Sift the flour over the egg mixture in three additions. Fold in the flour very gently but thoroughly. This works best in figure 8 movements, scooping the mixture from the bottom as you go. A good silicon spatula really helps. When all the flour has been incorporated, transfer the batter to the tin. Bake for about 35-40 minutes or till a toothpick inserted comes out clean. DO NOT open the oven door the first 20 minutes of putting in the cake. If you find the cake browning too much, carefully slide a sheet of aluminum foil over the cake.
I normally bake for about 40 minutes as I am scared of an under baked sponge. This is one cake I prefer overcooked rather than under cooked. Over cooked and dry is better because I always soak the cake with syrup. If you bake the cake in a Swiss roll tin, you would need less time. I am yet to try this...oven size constraint.
Once done, leave the cake in the tin for 10 minutes and then run a knife along the sides to release the cake. Turn on a wire rack and cool completely. When cool, slice horizontally into 2 layers. Mark the cake layers with food color so that you can reassemble correctly. You can bake the sponge ahead and refrigerate for 2 days. This helps a lot, saves a lot of time.
For the coffee cream:
Sweetened whipping cream, very cold - 2 cups
Instant coffee - 1 tablespoon or to taste
Vanilla essence or extract - 1 teaspoon
Walnuts, toasted and chopped fine - 1/2 -3/4 cup (optional but really nice)
Chill the beaters and the bowl ( in which you will whip the cream) in the freezer for 15 minutes. Take plenty of ice cubes in another large bowl. The bowl with the cream needs to sit on this bed of ice. Plug in your hand mixer, pour the cream into the chilled bowl, add the essence and the coffee. Now get out the beaters and whip. ( I really do this, as I want the beaters cold. Whip till soft peaks form and the cream holds its shape. I prefer not to whip to hard peak consistency as spreading the cream evenly becomes tough.) Refrigerate if using the cream later.
Sugar Syrup - For a cup of water - I normally use 2 tablespoons of sugar and 1 teaspoon instant coffee, do use according to your taste and the rest of the ingredients in the cake. For this cake, I have used about 3 tablespoons sugar as there is coffee in the cake, the cream and the syrup too. Optionally add 1/4 teaspoon vanilla. Do not add too much as it may be over-powering. This cake would have done with only 3/4 cup syrup as it was lighter. Half asleep me did not realize this and the bottom layer turned out over-soaked and thinner than normal.

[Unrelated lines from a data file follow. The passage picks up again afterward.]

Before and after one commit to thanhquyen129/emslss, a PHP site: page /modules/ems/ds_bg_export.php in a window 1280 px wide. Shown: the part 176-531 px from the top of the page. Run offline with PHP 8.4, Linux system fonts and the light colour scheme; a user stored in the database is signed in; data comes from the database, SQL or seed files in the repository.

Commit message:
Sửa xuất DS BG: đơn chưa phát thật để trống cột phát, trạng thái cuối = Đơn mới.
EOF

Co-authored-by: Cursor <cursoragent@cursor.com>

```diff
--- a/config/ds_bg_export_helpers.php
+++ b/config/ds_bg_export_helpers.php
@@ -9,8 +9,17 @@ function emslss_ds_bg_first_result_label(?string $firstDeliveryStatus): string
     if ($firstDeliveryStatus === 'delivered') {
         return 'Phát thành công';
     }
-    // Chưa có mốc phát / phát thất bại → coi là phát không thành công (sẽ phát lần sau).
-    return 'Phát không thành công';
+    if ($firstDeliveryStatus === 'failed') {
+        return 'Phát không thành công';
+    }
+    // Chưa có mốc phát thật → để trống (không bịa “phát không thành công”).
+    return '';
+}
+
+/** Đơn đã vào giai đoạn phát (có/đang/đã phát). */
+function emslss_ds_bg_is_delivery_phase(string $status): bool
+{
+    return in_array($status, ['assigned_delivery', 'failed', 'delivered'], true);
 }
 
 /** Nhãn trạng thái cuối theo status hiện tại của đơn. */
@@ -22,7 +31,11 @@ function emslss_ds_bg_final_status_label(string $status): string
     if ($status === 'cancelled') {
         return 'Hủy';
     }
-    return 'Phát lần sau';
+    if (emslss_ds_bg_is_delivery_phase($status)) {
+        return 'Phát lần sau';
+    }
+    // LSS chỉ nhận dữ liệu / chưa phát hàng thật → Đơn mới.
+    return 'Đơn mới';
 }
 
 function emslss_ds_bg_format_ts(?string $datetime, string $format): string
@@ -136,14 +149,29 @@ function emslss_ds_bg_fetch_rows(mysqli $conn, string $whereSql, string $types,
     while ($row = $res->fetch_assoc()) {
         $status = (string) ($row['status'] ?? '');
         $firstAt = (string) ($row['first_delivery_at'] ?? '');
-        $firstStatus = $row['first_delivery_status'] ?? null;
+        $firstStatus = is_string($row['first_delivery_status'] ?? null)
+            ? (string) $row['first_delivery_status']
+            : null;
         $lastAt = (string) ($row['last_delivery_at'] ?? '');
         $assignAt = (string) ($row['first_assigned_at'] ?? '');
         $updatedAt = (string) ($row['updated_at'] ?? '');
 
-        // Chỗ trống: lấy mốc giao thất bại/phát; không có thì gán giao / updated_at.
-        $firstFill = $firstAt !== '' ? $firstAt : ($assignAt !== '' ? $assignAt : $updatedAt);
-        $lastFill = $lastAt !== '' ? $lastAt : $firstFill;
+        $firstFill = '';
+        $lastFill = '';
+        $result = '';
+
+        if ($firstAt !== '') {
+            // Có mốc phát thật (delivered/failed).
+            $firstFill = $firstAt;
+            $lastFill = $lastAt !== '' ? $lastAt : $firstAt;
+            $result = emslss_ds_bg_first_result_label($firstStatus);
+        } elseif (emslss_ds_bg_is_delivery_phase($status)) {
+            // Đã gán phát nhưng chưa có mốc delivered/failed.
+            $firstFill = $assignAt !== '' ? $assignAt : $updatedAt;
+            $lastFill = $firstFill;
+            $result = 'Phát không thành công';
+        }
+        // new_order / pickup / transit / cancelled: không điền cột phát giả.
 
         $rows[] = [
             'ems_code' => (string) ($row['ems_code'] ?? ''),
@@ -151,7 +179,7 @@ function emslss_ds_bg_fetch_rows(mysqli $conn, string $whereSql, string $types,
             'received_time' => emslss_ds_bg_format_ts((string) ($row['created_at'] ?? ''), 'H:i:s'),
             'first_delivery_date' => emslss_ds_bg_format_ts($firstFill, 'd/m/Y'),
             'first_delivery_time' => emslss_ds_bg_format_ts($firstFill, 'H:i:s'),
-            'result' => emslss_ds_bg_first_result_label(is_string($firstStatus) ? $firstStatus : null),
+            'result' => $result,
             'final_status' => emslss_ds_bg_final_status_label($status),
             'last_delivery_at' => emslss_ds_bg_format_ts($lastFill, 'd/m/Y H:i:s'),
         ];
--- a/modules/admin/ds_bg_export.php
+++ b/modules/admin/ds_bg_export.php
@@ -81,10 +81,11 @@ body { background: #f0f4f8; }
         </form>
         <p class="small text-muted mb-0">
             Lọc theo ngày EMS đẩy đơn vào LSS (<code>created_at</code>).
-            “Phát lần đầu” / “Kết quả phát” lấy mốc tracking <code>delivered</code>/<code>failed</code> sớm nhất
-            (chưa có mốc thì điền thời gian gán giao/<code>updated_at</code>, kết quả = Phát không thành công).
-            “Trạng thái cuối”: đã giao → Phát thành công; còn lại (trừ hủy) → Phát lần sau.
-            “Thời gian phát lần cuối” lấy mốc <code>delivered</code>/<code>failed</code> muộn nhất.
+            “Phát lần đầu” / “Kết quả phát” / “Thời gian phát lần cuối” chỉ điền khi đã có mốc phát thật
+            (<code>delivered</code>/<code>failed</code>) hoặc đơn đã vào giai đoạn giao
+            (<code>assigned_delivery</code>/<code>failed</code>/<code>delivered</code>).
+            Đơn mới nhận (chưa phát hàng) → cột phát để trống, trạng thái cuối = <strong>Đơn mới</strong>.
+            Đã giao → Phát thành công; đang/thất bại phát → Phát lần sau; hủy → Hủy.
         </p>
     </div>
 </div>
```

Assembling: First reserve some whipped cream for piping or decoration if needed. The layer facing the bottom of the tin is normally the layer which goes on the top as its smooth. Place the bottom layer cut side up on the cake platter. Brush or spoon sugar syrup evenly. Spread the cream using an off set spatula. I have put too much of cream, made uneven layers.. you should not do that..Nuts or chocolate chips can be put on this layer of cream at this point if you are wide awake and alert...Place the top layer, spoon syrup again. Frost with the cream.
Chill and decorate to your heart's content... I took the mandatory precious pics, cut and ate a full slice - I was the birthday girl after all! Again some more when no one was watching ;-)